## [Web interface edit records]
..............................

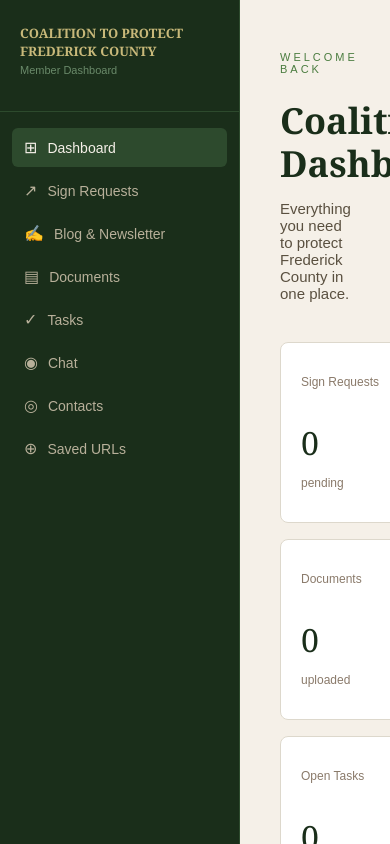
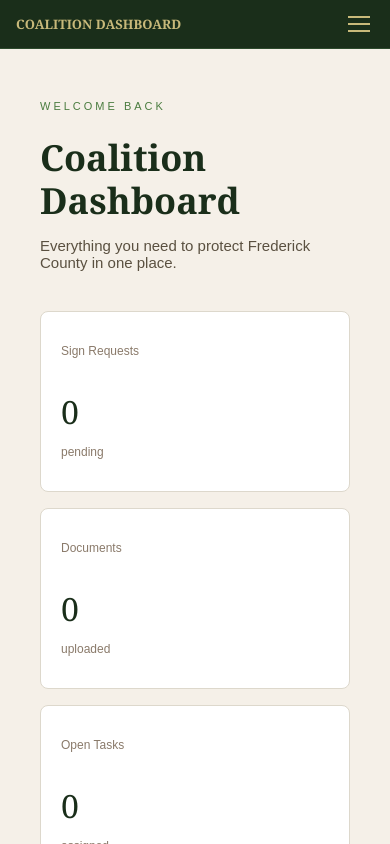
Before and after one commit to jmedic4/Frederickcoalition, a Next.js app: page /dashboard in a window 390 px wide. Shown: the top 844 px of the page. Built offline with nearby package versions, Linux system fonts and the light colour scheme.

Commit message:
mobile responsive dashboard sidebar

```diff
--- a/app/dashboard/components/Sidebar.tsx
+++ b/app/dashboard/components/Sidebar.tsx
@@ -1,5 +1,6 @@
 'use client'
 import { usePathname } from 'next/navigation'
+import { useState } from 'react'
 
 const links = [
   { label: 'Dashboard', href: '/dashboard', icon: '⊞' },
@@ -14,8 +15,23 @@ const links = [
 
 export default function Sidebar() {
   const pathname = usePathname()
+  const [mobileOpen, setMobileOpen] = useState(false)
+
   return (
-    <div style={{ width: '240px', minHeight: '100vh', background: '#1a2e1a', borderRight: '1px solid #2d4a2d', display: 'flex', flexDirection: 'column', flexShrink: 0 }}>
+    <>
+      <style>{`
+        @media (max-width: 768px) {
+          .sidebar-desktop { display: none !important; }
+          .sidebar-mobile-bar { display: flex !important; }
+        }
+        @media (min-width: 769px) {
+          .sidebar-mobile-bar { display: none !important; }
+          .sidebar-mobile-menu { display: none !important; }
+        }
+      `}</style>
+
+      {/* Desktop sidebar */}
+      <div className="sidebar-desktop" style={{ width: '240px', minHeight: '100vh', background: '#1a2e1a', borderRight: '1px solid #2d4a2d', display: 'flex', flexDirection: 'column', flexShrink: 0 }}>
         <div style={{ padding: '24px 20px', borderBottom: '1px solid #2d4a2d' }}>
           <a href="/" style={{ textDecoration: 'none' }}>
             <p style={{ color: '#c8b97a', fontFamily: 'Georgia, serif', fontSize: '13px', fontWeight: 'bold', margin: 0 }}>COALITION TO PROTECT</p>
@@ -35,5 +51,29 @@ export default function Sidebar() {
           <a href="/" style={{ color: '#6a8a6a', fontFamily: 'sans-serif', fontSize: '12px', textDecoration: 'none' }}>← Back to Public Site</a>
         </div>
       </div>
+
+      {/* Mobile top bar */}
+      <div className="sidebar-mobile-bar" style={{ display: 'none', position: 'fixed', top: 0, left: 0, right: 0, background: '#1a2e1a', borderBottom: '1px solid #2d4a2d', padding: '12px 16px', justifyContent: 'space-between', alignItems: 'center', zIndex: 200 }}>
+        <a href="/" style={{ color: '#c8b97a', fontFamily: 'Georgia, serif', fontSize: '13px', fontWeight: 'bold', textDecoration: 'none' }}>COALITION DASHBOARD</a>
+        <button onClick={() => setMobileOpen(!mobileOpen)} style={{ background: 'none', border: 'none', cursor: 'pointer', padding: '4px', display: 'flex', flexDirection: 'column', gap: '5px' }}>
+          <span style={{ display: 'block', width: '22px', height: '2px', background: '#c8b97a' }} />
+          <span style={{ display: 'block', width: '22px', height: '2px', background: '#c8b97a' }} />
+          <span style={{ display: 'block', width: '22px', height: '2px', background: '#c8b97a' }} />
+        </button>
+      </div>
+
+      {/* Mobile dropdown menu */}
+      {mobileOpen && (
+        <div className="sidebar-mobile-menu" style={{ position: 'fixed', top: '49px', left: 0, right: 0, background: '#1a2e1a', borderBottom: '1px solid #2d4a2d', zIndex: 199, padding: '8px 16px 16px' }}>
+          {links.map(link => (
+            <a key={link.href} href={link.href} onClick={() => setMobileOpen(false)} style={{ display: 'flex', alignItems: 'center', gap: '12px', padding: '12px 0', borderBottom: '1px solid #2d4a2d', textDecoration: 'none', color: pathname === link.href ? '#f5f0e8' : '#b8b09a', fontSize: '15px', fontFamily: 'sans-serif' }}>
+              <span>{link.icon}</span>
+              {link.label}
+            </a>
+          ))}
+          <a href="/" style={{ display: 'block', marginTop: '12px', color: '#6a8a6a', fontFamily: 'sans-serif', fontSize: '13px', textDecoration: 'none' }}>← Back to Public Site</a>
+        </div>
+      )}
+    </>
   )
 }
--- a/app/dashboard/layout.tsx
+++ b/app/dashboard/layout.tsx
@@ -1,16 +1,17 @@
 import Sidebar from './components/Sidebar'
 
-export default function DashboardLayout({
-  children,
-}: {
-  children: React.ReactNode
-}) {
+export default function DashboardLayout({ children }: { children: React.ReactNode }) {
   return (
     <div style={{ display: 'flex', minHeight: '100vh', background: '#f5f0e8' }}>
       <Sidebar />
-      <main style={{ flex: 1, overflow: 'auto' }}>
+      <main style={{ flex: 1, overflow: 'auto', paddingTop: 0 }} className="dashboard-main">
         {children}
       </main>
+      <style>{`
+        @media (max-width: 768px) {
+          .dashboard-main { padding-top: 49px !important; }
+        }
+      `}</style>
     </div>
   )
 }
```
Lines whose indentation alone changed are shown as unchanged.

..............................

## [Task to carry out]
The expected result is a copy of each line in the records where "links" appears.

## [Result of the exercise]
 const links = [
@@ -14,8 +15,23 @@ const links = [
+          {links.map(link => (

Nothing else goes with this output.